- Supplied data

[Start of Attachment]

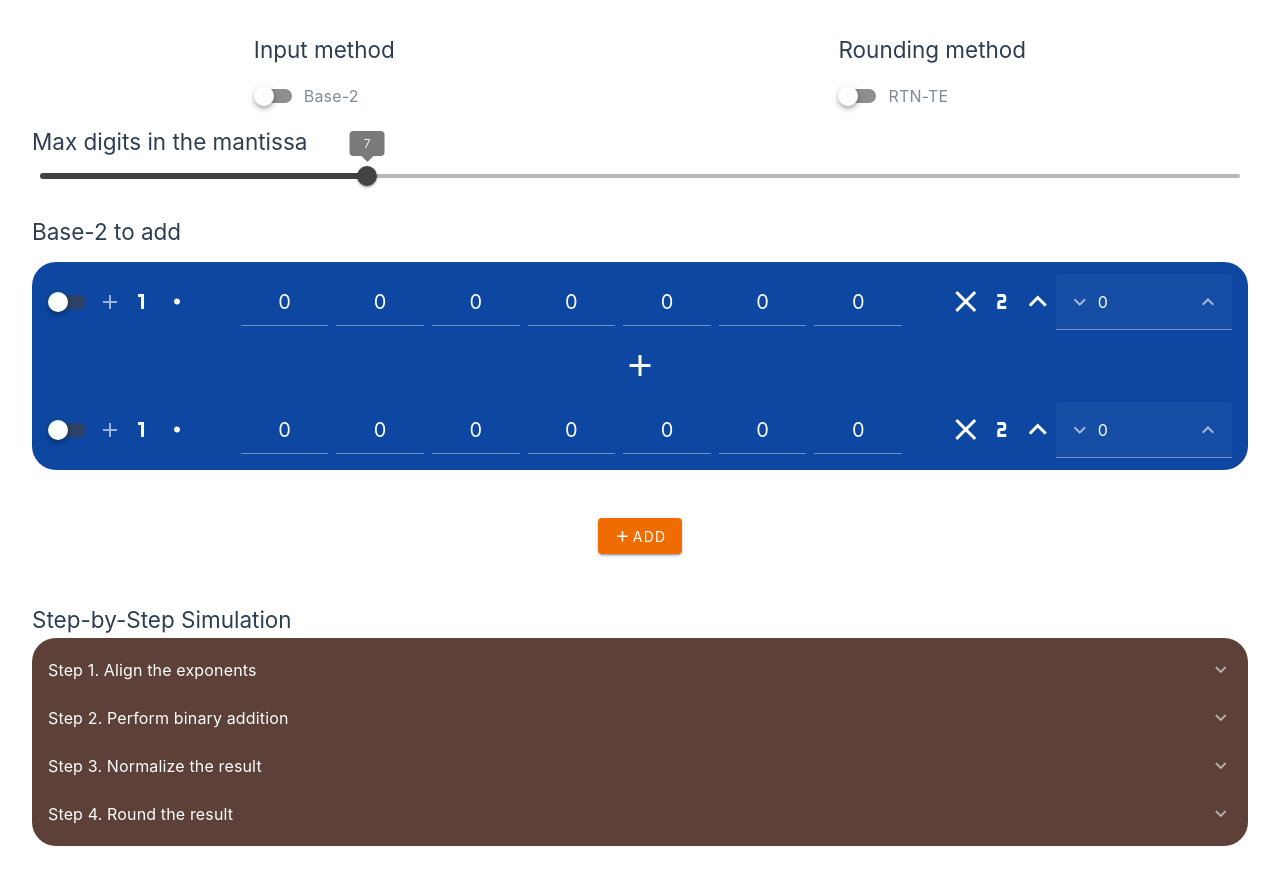
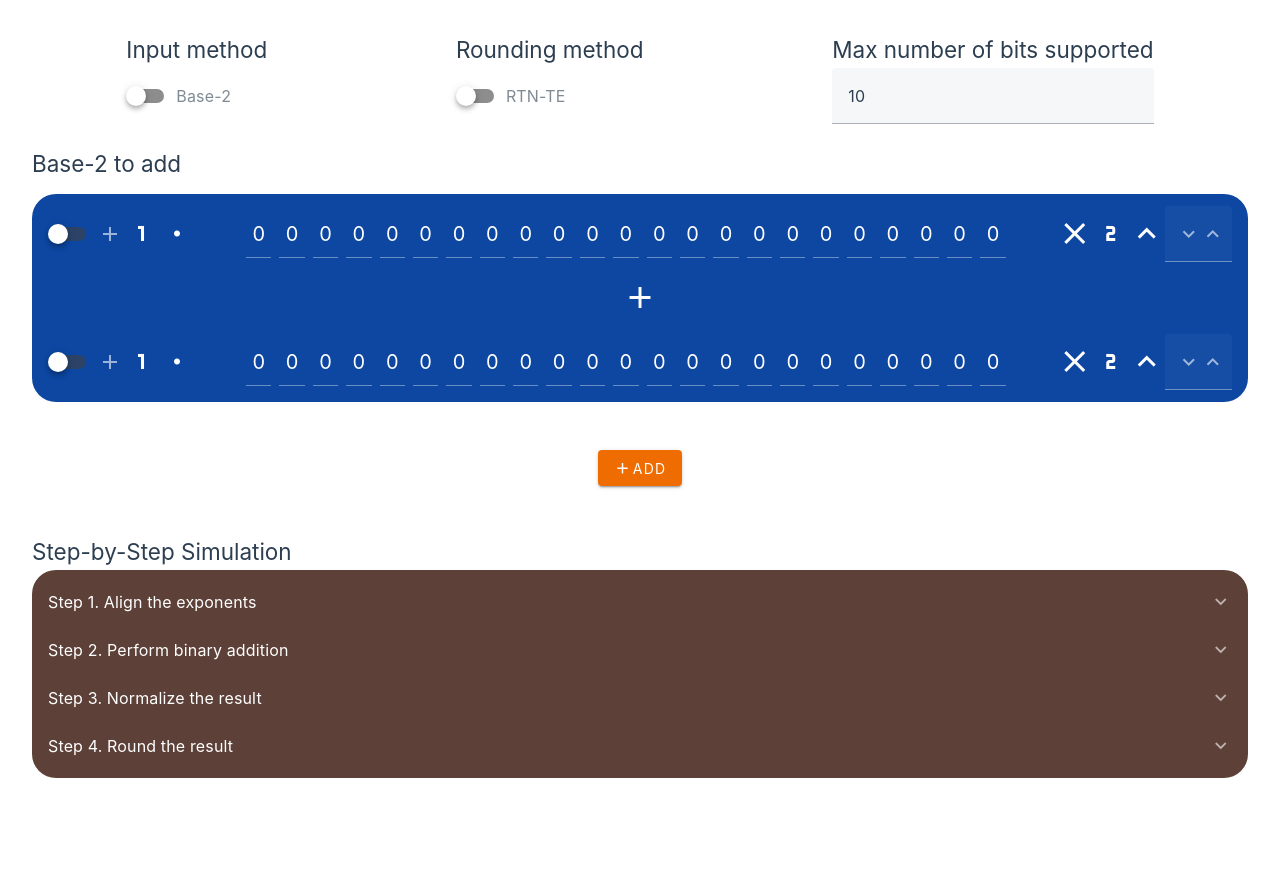
Before and after one commit to Dwigoric/sfp-operations-simulator, a Vue app: page / in a window 1280 px wide. After the commit the page ends 810 px from the top, so only its background shows below. Built offline with nearby package versions, Linux system fonts and the light colour scheme.

Commit message:
feat: reimplement maximum number of bits input

```diff
--- a/src/App.vue
+++ b/src/App.vue
@@ -1,6 +1,6 @@
 <script setup>
 // Import packages
-import { reactive, ref, watch } from 'vue'
+import { reactive, ref } from 'vue'
 
 // Utils
 import { alignExponent } from './util.js'
@@ -8,21 +8,21 @@ import { alignExponent } from './util.js'
 // Refs
 const useGrs = ref(false)
 const rawInput = ref(false)
+const bitsSupported = ref(10)
 
 const binary1 = ref('001111111' + '0'.repeat(23))
 const binary2 = ref('001111111' + '0'.repeat(23))
-const base2_maxDigits = ref(7)
 
 const base2_1 = reactive({
     sign: false,
     exponent: 0,
-    mantissa: '0000000'
+    mantissa: '0'.repeat(23)
 })
 
 const base2_2 = reactive({
     sign: false,
     exponent: 0,
-    mantissa: '0000000'
+    mantissa: '0'.repeat(23)
 })
 
 const info = reactive({
@@ -75,6 +75,14 @@ const checkExponent = (e, base2) => {
     }
 }
 
+const checkNumber = (e) => {
+    if (e.inputType === 'insertText') {
+        if (isNaN(e.data)) {
+            e.preventDefault()
+        }
+    }
+}
+
 const simulate = () => {
     if (rawInput.value) {
         info.op1.sign = parseInt(binary1.value[0], 10)
@@ -99,29 +107,10 @@ const simulate = () => {
     info.aligned.op1 = aligned.op1
     info.aligned.op2 = aligned.op2
 }
-
-// Lifecycle hooks
-watch(base2_maxDigits, (newVal) => {
-    // Append 0 if the magnitude is shorter than the new max digits
-    if (base2_1.mantissa.length < newVal) {
-        base2_1.mantissa += '0'.repeat(newVal - base2_1.mantissa.length)
-    }
-    if (base2_2.mantissa.length < newVal) {
-        base2_2.mantissa += '0'.repeat(newVal - base2_2.mantissa.length)
-    }
-
-    // Truncate the magnitude if it's longer than the new max digits
-    if (base2_1.mantissa.length > newVal) {
-        base2_1.mantissa = base2_1.mantissa.slice(0, newVal)
-    }
-    if (base2_2.mantissa.length > newVal) {
-        base2_2.mantissa = base2_2.mantissa.slice(0, newVal)
-    }
-})
 </script>
 
 <template>
-    <div id="switches">
+    <div id="user-inputs">
         <div>
             <h2>Input method</h2>
             <VSwitch v-model="rawInput" class="input-switch">
@@ -143,6 +132,10 @@ watch(base2_maxDigits, (newVal) => {
                     </VDialogBottomTransition>
                 </template>
             </VSwitch>
+        </div>
+        <div>
+            <h2>Max number of bits supported</h2>
+            <VTextField v-model="bitsSupported" class="w-100" @beforeinput="checkNumber" />
         </div>
     </div>
 
@@ -170,10 +163,6 @@ watch(base2_maxDigits, (newVal) => {
             />
         </div>
         <div v-else id="base2-input">
-            <div>
-                <h2>Max digits in the mantissa</h2>
-                <VSlider v-model="base2_maxDigits" max="23" min="1" step="1" thumb-label="always" />
-            </div>
             <h2 class="mb-3">Base-2 to add</h2>
             <div id="base2-fields">
                 <div class="base2-field bg-blue-darken-4 rounded-t-xl">
@@ -187,7 +176,7 @@ watch(base2_maxDigits, (newVal) => {
                     <VIcon>mdi-circle-small</VIcon>
                     <VOtpInput
                         v-model="base2_1.mantissa"
-                        :length="base2_maxDigits"
+                        length="23"
                         variant="underlined"
                         @beforeinput="checkBit"
                     />
@@ -227,7 +216,7 @@ watch(base2_maxDigits, (newVal) => {
                     <VIcon>mdi-circle-small</VIcon>
                     <VOtpInput
                         v-model="base2_2.mantissa"
-                        :length="base2_maxDigits"
+                        length="23"
                         variant="underlined"
                         @beforeinput="checkBit"
                     />
@@ -362,7 +351,7 @@ watch(base2_maxDigits, (newVal) => {
 </template>
 
 <style scoped>
-#switches {
+#user-inputs {
     display: flex;
     justify-content: space-around;
 }
@@ -425,7 +414,7 @@ watch(base2_maxDigits, (newVal) => {
 }
 
 .v-text-field {
-    width: 33rem;
+    width: 36rem;
 }
 
 #add-button-wrapper {
```
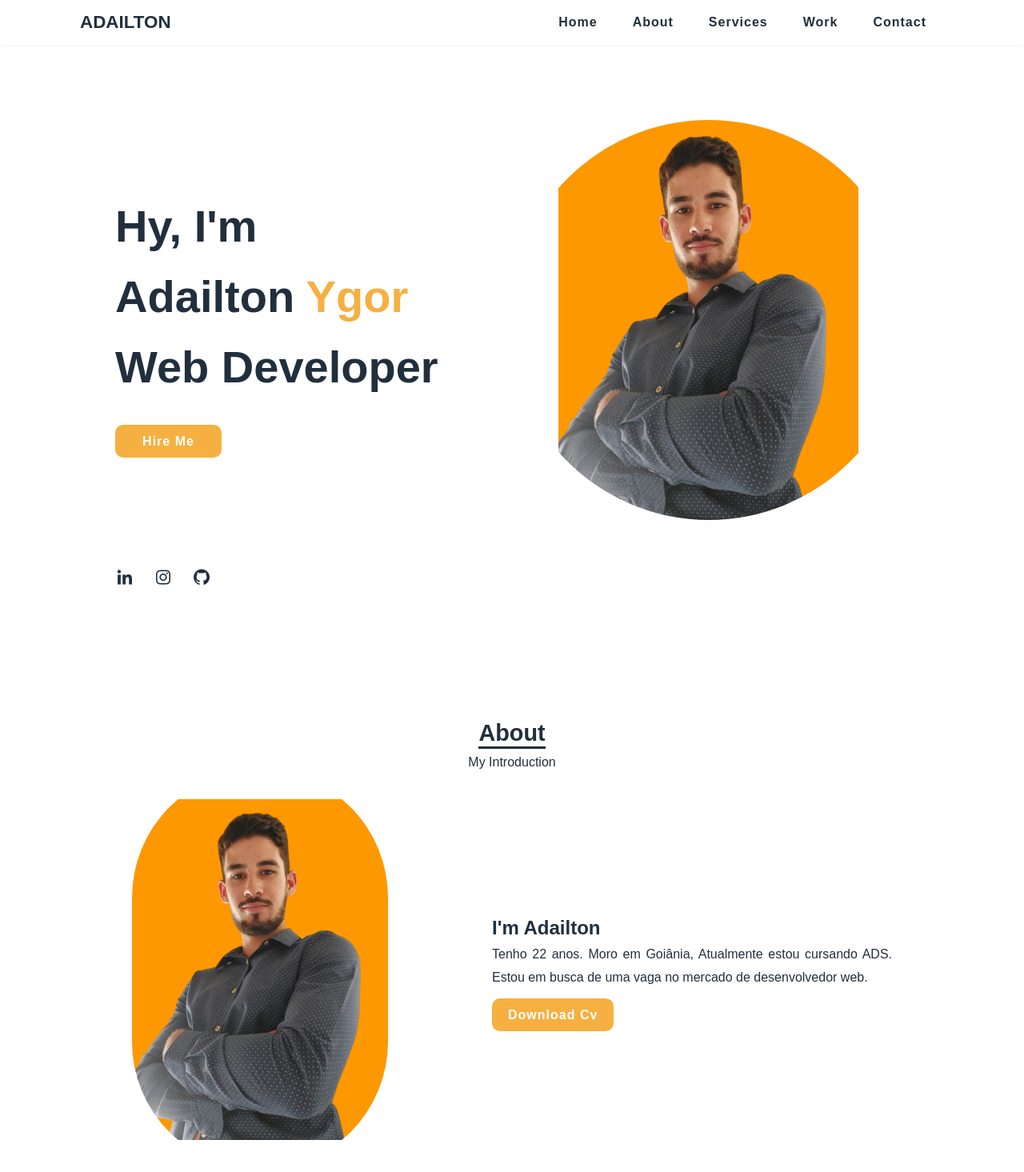
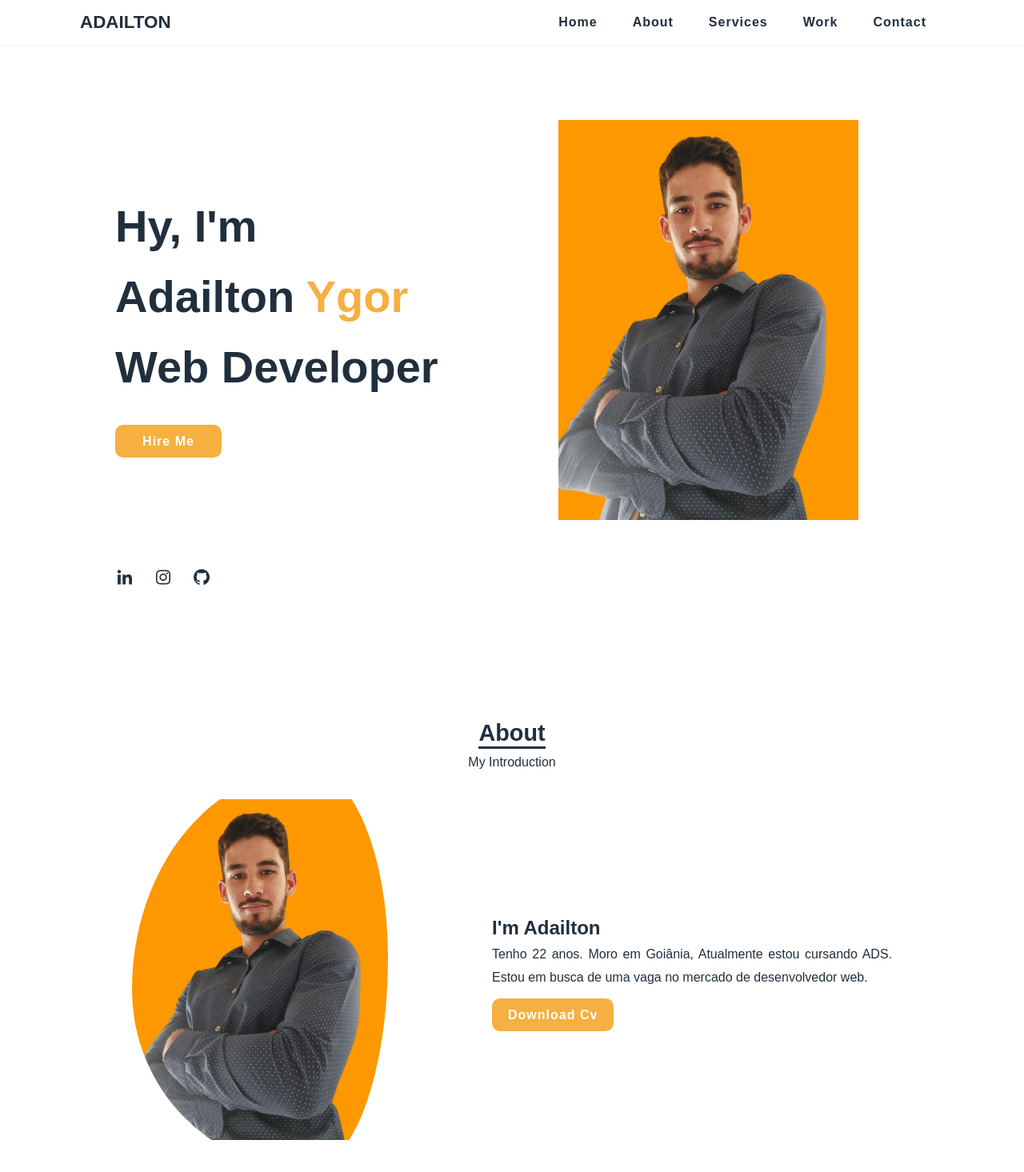
Before and after one commit to adailtonygor/Portfolio, a plain HTML site: page index.html in a window 1280 px wide. Shown: the top 1465 px of the page at 80% size. Drawn offline with nearby package versions, Linux system fonts and the light colour scheme.

Commit message:
Update style.css

```diff
--- a/style.css
+++ b/style.css
@@ -94,7 +94,7 @@ ul li a:hover{
     height: 100%;
     object-fit: contain;
     object-position: center;
-    border-radius: 300px;
+    border-radius: 74% 26% 75% 25% / 56% 53% 47% 44 %  ;
 }
 .home-text a {
     padding: 12px 34px;
@@ -151,8 +151,8 @@ ul li a:hover{
     height: 100%;
     object-fit: contain;
     object-position: center;
-    border-radius: 300px;
-}
+    border-radius:  69% 31% 31% 69% / 55% 47% 53% 45%;
+ }
 .about-text{
     width: 500px;
     justify-content: center;
@@ -250,6 +250,7 @@ ul li a:hover{
     height: 100%;
     object-fit: contain;
     object-position: center;
+   border-radius:52% 48% 38% 62% / 35% 44% 56% 65%;
 }
 /* Contact */
 .heading.color h2 {
```
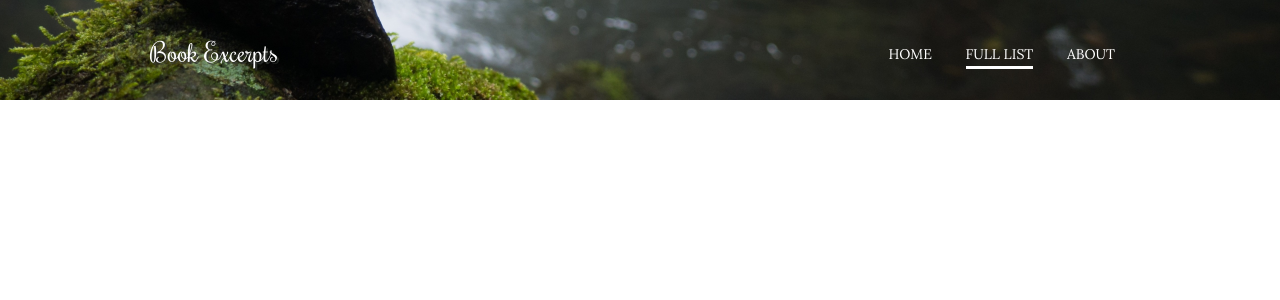
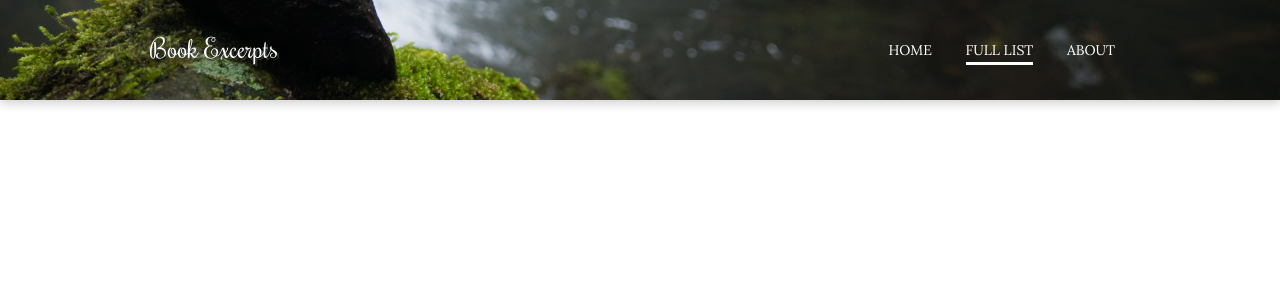
Before and after one commit to ttpavlova/book-excerpts, a Django app: page /list/ in a window 1280 px wide. Shown: the top 300 px of the page. Run offline with Django 3.2, Linux system fonts and the light colour scheme; data that the repository does not hold is empty.

Commit message:
fixed background for the header, rewrote the scroll function from jquery code to js

```diff
--- a/post/static/css/style.css
+++ b/post/static/css/style.css
@@ -16,7 +16,7 @@ h1, h2, h3, h4, h5, h6, p {
 	width: 100%;
 	max-width: 1000px;
 	margin: 0 auto;
-	padding: 10px;
+	padding: 0 10px;
 	text-align: center;
 }
 
@@ -24,12 +24,12 @@ h1, h2, h3, h4, h5, h6, p {
 /* в header'е содержатся стили для центрирования элементов навигации и логотипа */
 
 .header {
-    width: 100%;
-	padding-top: 30px;
     position: absolute;
     top: 0;
-    left: 0;
-    right: 0;
+    display: flex;
+    align-items: center;
+    height: 100px;
+    width: 100%;
     z-index: 100;
 }
 
@@ -52,19 +52,18 @@ h1, h2, h3, h4, h5, h6, p {
     background-color: rgba(74, 100, 71, 0.3);
 }
 
-.header.fixed {
-    padding: 10px 0;
-    position: fixed;
-    top: 0;
-    right: 0;
-    transform: translate3d(0, 0, 0);
-    box-shadow: 0 3px 10px rgba(0, 0, 0, .2);
-
+.header.with-bg {
     background-image: url("../img/background.jpg");
 	background-position: center 100%;
 	background-repeat: no-repeat;
     background-size: cover;
     background-color: #4a6447;
+    box-shadow: 0 3px 10px rgba(0, 0, 0, .2);
+}
+
+.header.fixed {
+    height: 70px;
+    position: fixed;
 }
 
 /* navigation */
@@ -216,18 +215,6 @@ h1, h2, h3, h4, h5, h6, p {
     text-align: center;
 }
 
-.intro-detail {
-	width: 100%;
-	padding-top: 50px;
-	padding-bottom: 50px;
-	text-align: center;
-    background-image: url("../img/background.jpg");
-	background-position: center 100%;
-	background-repeat: no-repeat;
-	background-size: cover;
-	background-color: #4a6447;
-}
-
 /* стилизация кнопок */
 
 .btn {
@@ -257,7 +244,7 @@ h1, h2, h3, h4, h5, h6, p {
 .btn-detail {
     position: relative;
     margin-top: 50px;
-    margin-bottom: 50px;
+    margin-bottom: 70px;
     overflow: hidden;
     /* исходный цвет - #6c8b69 */
     border: 2px solid #91ba8d;
@@ -407,6 +394,12 @@ h1, h2, h3, h4, h5, h6, p {
 /* content */
 /* в content содержатся стили для списка всех публикаций и конкретных записей */
 
+.posts {
+    position: relative;
+    top: 100px;
+    margin-bottom: 150px;
+}
+
 .post-date {
 	margin-bottom: 20px;
 	text-align: center;
@@ -438,6 +431,11 @@ h1, h2, h3, h4, h5, h6, p {
 
 .post-item:last-child {
 	margin-bottom: 50px;
+}
+
+.post-item.detailed {
+    position: relative;
+    top: 100px;
 }
 
 .post-text-short {
@@ -491,6 +489,8 @@ h1, h2, h3, h4, h5, h6, p {
 /* about page */
 
 .about {
+    position: relative;
+    top: 100px;
     margin-top: 50px;
 }
 
--- a/post/templates/bookslist.html
+++ b/post/templates/bookslist.html
@@ -4,13 +4,8 @@
 
 {% block content %}
 
-<div class="intro-detail" id="intro-detail-list">
-
-</div>
-
 <div class="posts">
 	<div class="container">
-		<p id="max-value">{{count}}</p>
 		{% for i in object_list %}
 			<div class="post-item">
 				<div class="post-date">
@@ -26,7 +21,8 @@
 </div>
 
 <script>
-	(document.getElementById("nav-list")).classList.add("active");
+	document.getElementById("nav-list").classList.add("active");
+	document.getElementById("header").classList.add("with-bg");
 </script>
 
 {% endblock content %}
--- a/post/templates/index.html
+++ b/post/templates/index.html
@@ -21,8 +21,8 @@
 </div>
 
 <script>
-	(document.getElementById("header-logo")).classList.add("home");
-	(document.getElementById("nav-home")).classList.add("active");
+	document.getElementById("header-logo").classList.add("home");
+	document.getElementById("nav-home").classList.add("active");
 </script>
 
 <script src="../static/js/pixi.min_5.0.2.js"></script>
```
Also changed, not shown: post/static/js/activity.js (+16 -32 lines), post/templates/about.html (+2 -5 lines), post/templates/booksdetail.html (+5 -5 lines).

[End of Attachment]

- What you are asked to do
Where the string "slice" appears in a line of the entries, that line counts; state the total number of such lines and nothing else.

- Exercise answer
2